“I’m sorry but I don’t understand. Why not?”
There were three major areas of improvement, and after he said them out loud I understood why they would be important to him. But it still shook me up. I walked into that review under the guise that everything was going really well and I was quickly adjusting to the Trader Joe’s way of work. Now reality told me something completely different. Also, I knew for certain that I wasn’t the only crew member failing to meet these bars of measurement. Were my co-workers going to be denied a raise as well?
I walked outside for my break and sat on the bench, with my chin in my hands. For a moment I considered quitting right away. I could avoid losing face with everyone who trained me, maybe teach my captain a lesson on what he could have had in an employee if he hadn’t been so harsh. However, I soon realized that would be pointless, and my selfish exit would be forgotten within a week, and my position would be filled shortly after that.
In retrospect, my decision to stay was a decision to take the path of growth. For the next six months I kept the same energy and enthusiasm that I started with, but I added the element of discipline into my workday.
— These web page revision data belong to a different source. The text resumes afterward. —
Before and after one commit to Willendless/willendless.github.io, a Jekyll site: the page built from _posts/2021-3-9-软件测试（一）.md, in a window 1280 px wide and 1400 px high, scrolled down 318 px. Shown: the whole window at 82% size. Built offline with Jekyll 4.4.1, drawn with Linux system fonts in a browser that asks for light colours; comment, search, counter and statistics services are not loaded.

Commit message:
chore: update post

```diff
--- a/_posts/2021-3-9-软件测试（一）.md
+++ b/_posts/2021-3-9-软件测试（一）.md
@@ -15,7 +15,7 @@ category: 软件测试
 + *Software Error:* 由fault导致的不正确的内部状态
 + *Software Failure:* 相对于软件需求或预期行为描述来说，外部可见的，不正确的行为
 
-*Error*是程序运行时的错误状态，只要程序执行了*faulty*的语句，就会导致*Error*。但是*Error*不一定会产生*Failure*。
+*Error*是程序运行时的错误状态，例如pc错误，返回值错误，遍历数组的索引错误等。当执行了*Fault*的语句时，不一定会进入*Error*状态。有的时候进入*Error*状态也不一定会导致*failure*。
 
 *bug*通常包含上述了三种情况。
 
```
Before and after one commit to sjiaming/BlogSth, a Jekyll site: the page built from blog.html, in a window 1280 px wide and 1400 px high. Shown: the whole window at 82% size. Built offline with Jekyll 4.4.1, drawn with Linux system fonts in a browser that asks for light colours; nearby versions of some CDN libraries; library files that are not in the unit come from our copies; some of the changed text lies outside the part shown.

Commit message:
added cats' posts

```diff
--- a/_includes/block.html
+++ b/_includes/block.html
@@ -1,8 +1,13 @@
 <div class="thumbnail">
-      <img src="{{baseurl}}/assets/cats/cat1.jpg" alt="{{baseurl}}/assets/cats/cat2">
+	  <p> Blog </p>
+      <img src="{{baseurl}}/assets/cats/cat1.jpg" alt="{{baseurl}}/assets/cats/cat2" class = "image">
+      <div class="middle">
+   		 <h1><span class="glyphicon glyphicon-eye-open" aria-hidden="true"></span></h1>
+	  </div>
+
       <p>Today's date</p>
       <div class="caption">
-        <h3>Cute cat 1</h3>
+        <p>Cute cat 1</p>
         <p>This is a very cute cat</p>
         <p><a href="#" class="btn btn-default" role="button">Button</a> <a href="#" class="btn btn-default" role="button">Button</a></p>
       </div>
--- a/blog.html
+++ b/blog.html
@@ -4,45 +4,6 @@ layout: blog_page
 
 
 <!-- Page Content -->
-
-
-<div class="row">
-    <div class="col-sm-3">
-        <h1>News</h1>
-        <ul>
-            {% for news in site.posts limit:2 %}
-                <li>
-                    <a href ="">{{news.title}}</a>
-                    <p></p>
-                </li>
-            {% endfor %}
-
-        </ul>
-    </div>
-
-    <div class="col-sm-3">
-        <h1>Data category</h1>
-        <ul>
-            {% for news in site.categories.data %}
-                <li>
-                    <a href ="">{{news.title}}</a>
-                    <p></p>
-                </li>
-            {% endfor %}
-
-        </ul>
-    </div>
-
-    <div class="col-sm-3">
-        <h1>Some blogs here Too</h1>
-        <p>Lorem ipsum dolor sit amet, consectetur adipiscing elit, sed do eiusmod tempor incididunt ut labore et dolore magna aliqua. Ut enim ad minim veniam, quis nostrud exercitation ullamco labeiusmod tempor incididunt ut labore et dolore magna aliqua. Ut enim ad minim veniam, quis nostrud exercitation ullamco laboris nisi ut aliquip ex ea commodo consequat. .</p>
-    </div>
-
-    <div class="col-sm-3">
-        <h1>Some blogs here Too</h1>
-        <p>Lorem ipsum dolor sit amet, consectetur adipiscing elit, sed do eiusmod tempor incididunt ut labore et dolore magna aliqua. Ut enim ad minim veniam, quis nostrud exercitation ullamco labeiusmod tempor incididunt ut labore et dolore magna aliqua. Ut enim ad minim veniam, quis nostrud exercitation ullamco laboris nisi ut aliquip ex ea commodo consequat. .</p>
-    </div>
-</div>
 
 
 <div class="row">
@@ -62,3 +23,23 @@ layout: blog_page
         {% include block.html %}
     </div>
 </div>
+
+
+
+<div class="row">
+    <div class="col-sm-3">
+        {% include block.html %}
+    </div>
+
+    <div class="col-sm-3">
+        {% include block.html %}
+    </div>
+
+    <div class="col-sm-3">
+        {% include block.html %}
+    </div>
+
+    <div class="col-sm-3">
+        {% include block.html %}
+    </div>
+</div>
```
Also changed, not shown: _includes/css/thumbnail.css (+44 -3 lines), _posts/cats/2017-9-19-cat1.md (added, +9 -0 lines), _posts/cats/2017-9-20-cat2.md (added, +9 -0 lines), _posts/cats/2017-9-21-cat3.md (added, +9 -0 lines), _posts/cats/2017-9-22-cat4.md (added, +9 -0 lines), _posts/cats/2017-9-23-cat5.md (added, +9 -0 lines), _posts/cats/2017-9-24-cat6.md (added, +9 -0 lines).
I left home early so I wouldn’t risk being late to work, I started the timer on my phone when I went on break, I rearranged the frozen back stock fridge so that its layout matched the store’s layout. I still made time to laugh and joke with my co-workers and favorite customers because the interpersonal aspect of working there was what I treasured most, but I kept one eye on the end-of-year review the entire time.
By the time the end of year review came, I hadn’t called in sick for 3 months, I’d been independently writing the daily cereal orders for two months, and I trained a new hire on the register. However, a new captain had arrived 2 months ago and I was apprehensive when it was time for my review. This captain hadn’t seen the entirety of my change since my last review. Perhaps, like the last captain, he valued things that I wasn’t aware of, and I would have to spend the next 6 months changing everything again. So I was relieved when he praised my initiative around the store and efficiency in writing the cereal order. He felt that proactive improvement and efficiency were traits he looked for in his crew, and he was happy to give me the raise.
“Now, Kyle,” he said as he closed his binder, “I noticed that you didn’t get a raise last review.”
“Yes, that’s correct.”
“I’m curious, what made you stay and work as hard as you did? I know I just got here, but I’ve spoken with the mates and they’ve all noticed a change in your work.”
I thought about the last six months for a moment. I remembered how pleased I was when I realized I was working in a community. I remembered how much more personal the customer service was at Trader Joe’s, and how I enjoyed the opportunity to talk with customers throughout the day. I remembered the freedom of the work at Trader Joe’s, and how there were always opportunities to keep moving and keep learning. However, one reason stuck out to me as the most significant.
“Well, I knew that I was capable of more than what they saw in me, and I had a burning desire to prove that to them.”
“Good,” he said as he looked me in the eye, “I hope you hold on to that.”
I stayed at Trader Joes for another 3 years, often working part time and going to school at the same time. After my second year, my captain wrote a recommendation so that I could transfer stores to the East Bay. The East Bay welcomed a Kyle with a little more season and a lot less apprehension about the work. They were lucky to have someone already up to speed on the etiquette and work ethic of crew members, and I made sure they knew that. However, I will always be thankful for the challenge my first store put in front of me after my first review. I experienced the satisfaction that comes from overcoming an obstacle, and I put myself on the difficult path of growth in order to achieve my second review. That first taste of challenge, growth, and vindication was an experience I still recall whenever I’m faced with something difficult or uncomfortable.